### RECORDS SHOWN

____

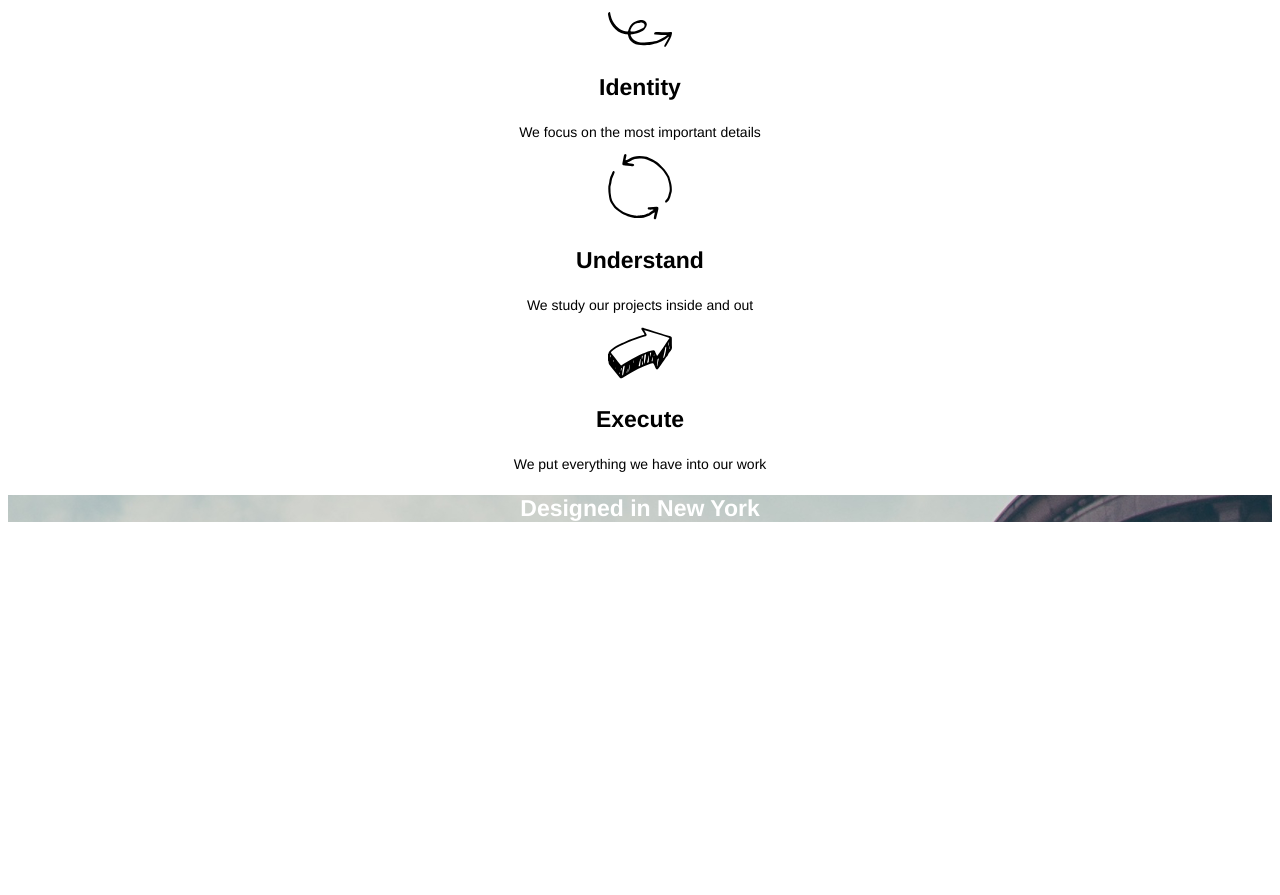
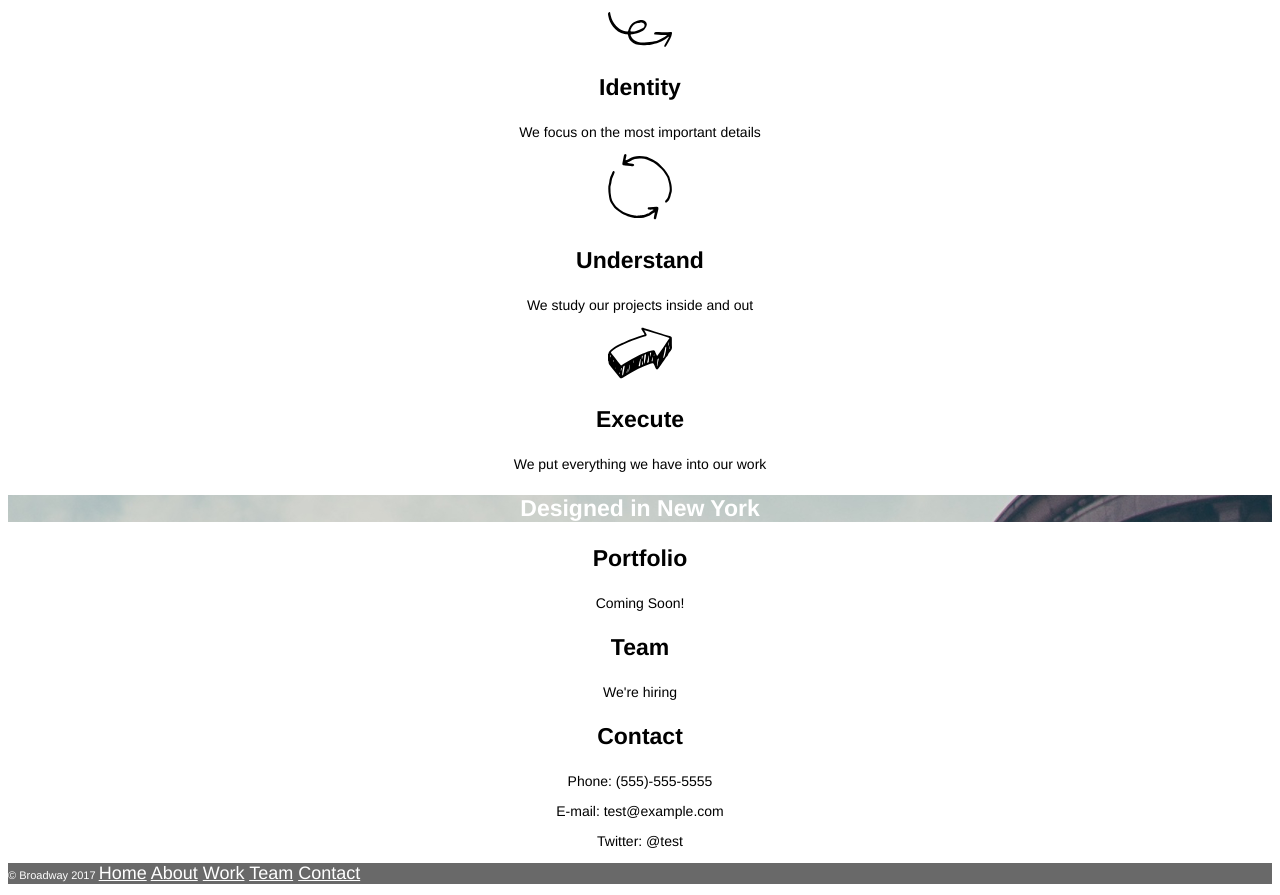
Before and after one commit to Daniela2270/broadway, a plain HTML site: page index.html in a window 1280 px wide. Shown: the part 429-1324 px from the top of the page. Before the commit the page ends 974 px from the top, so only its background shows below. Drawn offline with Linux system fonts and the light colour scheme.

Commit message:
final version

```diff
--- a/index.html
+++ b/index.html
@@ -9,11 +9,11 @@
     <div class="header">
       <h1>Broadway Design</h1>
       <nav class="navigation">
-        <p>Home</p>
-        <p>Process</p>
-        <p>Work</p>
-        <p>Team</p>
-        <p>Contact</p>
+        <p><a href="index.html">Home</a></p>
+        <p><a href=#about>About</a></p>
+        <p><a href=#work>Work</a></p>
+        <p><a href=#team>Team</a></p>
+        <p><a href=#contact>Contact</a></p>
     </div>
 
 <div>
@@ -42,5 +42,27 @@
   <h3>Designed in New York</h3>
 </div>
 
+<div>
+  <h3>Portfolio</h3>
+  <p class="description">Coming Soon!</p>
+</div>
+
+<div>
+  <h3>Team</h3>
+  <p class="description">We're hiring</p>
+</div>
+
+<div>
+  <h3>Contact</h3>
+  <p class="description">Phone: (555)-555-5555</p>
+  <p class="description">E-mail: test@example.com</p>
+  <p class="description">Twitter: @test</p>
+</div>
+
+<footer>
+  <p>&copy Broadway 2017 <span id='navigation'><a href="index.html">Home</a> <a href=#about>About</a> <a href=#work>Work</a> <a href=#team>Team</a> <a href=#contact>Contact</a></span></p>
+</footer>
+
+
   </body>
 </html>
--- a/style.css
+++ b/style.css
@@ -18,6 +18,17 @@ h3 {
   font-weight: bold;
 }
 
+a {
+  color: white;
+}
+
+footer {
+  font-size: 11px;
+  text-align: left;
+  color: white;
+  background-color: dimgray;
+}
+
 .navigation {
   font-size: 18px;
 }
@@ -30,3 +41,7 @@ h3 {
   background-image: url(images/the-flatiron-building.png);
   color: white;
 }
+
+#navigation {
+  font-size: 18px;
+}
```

____

### ACTIVITY
Total lines holding "test" in the records: report this figure alone.

### TASK ANSWER
2